Some best practice recommendations:
Securing pins of the type shown in the images should not be used in lifting equipment Securing pins shall provide secondary retention
Securing pins shall be of the proper size and quality.
Securing pins shall be secured by wire (where this is appropriate) to prevent dropping during removal.
It is a requirement that securing pins are inspected regularly and replaced when necessary.
Areas of use:
Scaffolding bolts, security bolts on removable railings, claw couplings and securing brackets on gas cylinder racks, etc.
The pin in the top image is usually used in the diving and subsea industry
Best practice recommendations
Always check design ratings of equipment before installing securing devices as integrity may be compromised.Never re-use securing wires, connectors or chains that have sustained shock loading.
All securing devices and all attachments to tools and equipment shall be documented and have traceability information.

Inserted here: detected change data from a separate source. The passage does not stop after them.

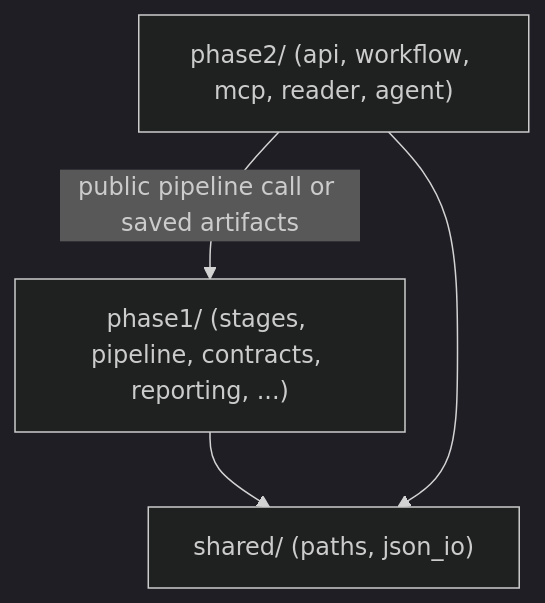
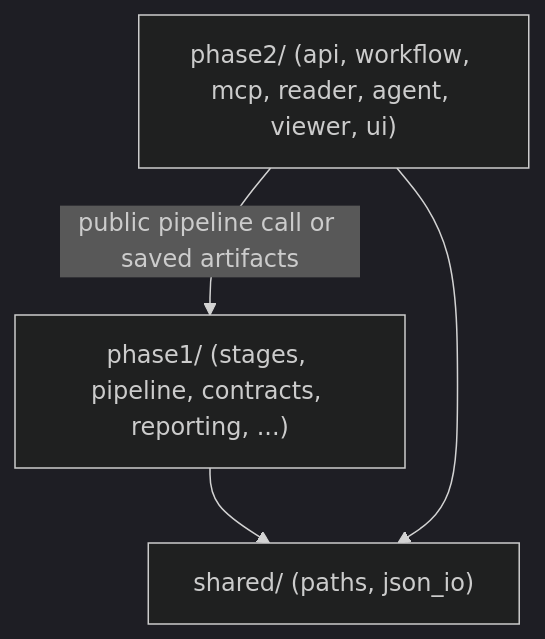
One commit to ancuong1610/FileHolder changed the diagram in docs/architecture.md. Above: the diagram before and after it, drawn with Mermaid (dark theme). The commit also changed other lines of this file and 31 other files, not shown here.

First line of the commit message:
Add Phase 2 compare frontend (Streamlit page-pair viewer + chat)

````diff
--- a/docs/architecture.md
+++ b/docs/architecture.md
@@ -41,9 +43,9 @@
 ```mermaid
 graph TD
-  P2["phase2/ (api, workflow, mcp, reader, agent)"]
+  P2["phase2/ (api, workflow, mcp, reader, agent, viewer, ui)"]
   P1["phase1/ (stages, pipeline, contracts, reporting, ...)"]
   SH["shared/ (paths, json_io)"]
   P2 -->|"public pipeline call or saved artifacts"| P1
   P1 --> SH
   P2 --> SH
 ```
````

As a minimum this shall include batch marking, the name of the manufacturer/importer, production year, and information about the maximum load/WLL.
Incorrect installation of wire clamps is a challange in de thindustry
Best practice reommendations:
Correct installation of iron grip wire clamps
Wire rope diameter
3-9 1/8 - 3/8
10-16 3/8 - 5/8
17-20 5/8 - 3/4
21-26 3/4 - 1
27-37 1 - 1 1/2
This displays the number of wire clamps needed to secure a wire rope with a specific diameter.
Minimum number of wire clamps